AIM OF THE EXERCISE:
No pictures in the copy, please: retype all the records exactly.

[Data excerpts]

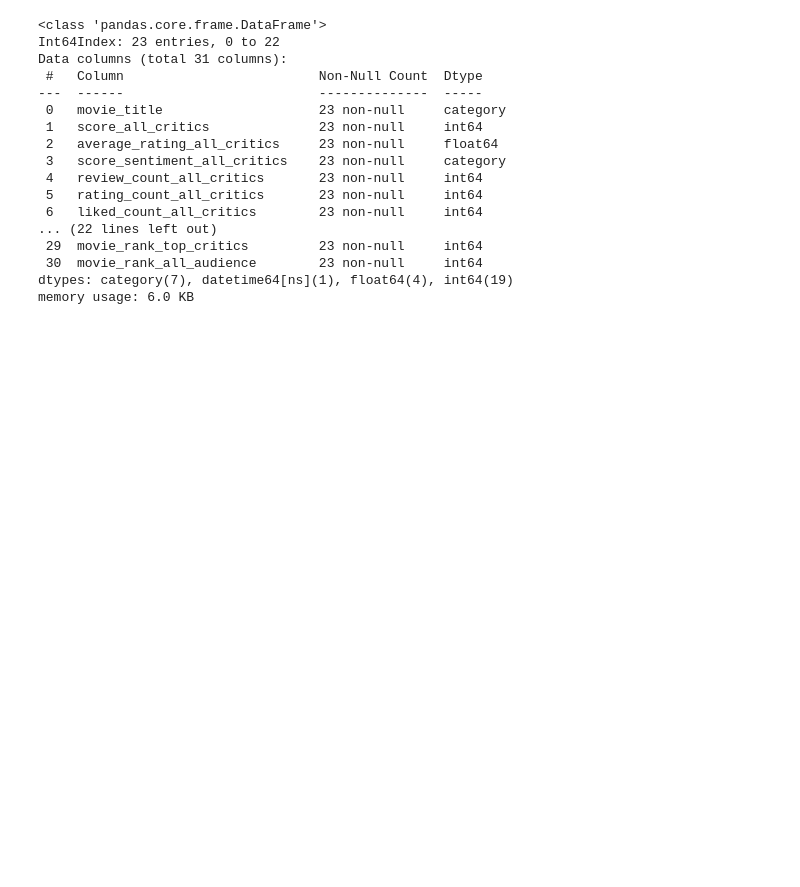
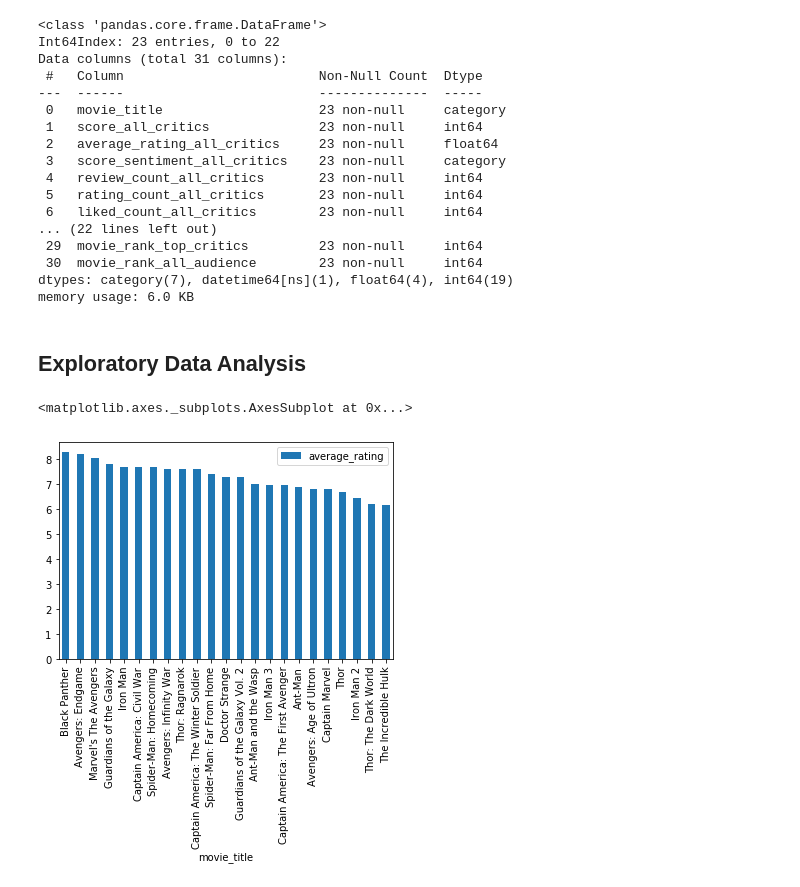
Before and after one commit to ezeahunanya/marvel_cinematic_universe_movie_ratings, a Jupyter notebook: Marvel Movie Scores.ipynb, the cells around one changed output. Saved outputs shown, nothing was run; the diff lists cells and outputs as text; code cells hidden in the pictures; blank space fills up the shorter version.

Commit message:
feat: Add data analysis code

```diff
--- a/Marvel Movie Scores.ipynb
+++ b/Marvel Movie Scores.ipynb
@@ -524,3 +524,6 @@ memory usage: 6.0 KB
 df.to_csv('marvel_cinematic_universe_movie_scores.csv', index=False)
 # %%
 df1.to_csv('mcu_movie_scores.csv', index=False)
+# %% [markdown]
+<a id='eda'></a>
+## Exploratory Data Analysis
@@ -526,0 +532,6 @@ df1.to_csv('mcu_movie_scores.csv', index=False)
+# %%
+df[df.audience_type == 'All Critics'].sort_values(by='average_rating',
+               ascending=False).plot.bar(x='movie_title', y='average_rating', rot=90)
+# %% [output]
+<matplotlib.axes._subplots.AxesSubplot at 0x...>
+[figure, added]
```
Also changed, not shown: parts of 7 cells of this notebook.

ANSWER TO THIS TASK:
Before and after one commit to ezeahunanya/marvel_cinematic_universe_movie_ratings, a Jupyter notebook: Marvel Movie Scores.ipynb, the cells around one changed output. Saved outputs shown, nothing was run; the diff lists cells and outputs as text; code cells hidden in the pictures; blank space fills up the shorter version.

Commit message:
feat: Add data analysis code

```diff
--- a/Marvel Movie Scores.ipynb
+++ b/Marvel Movie Scores.ipynb
@@ -524,3 +524,6 @@ memory usage: 6.0 KB
 df.to_csv('marvel_cinematic_universe_movie_scores.csv', index=False)
 # %%
 df1.to_csv('mcu_movie_scores.csv', index=False)
+# %% [markdown]
+<a id='eda'></a>
+## Exploratory Data Analysis
@@ -526,0 +532,6 @@ df1.to_csv('mcu_movie_scores.csv', index=False)
+# %%
+df[df.audience_type == 'All Critics'].sort_values(by='average_rating',
+               ascending=False).plot.bar(x='movie_title', y='average_rating', rot=90)
+# %% [output]
+<matplotlib.axes._subplots.AxesSubplot at 0x...>
+[figure, added]
```
Also changed, not shown: parts of 7 cells of this notebook.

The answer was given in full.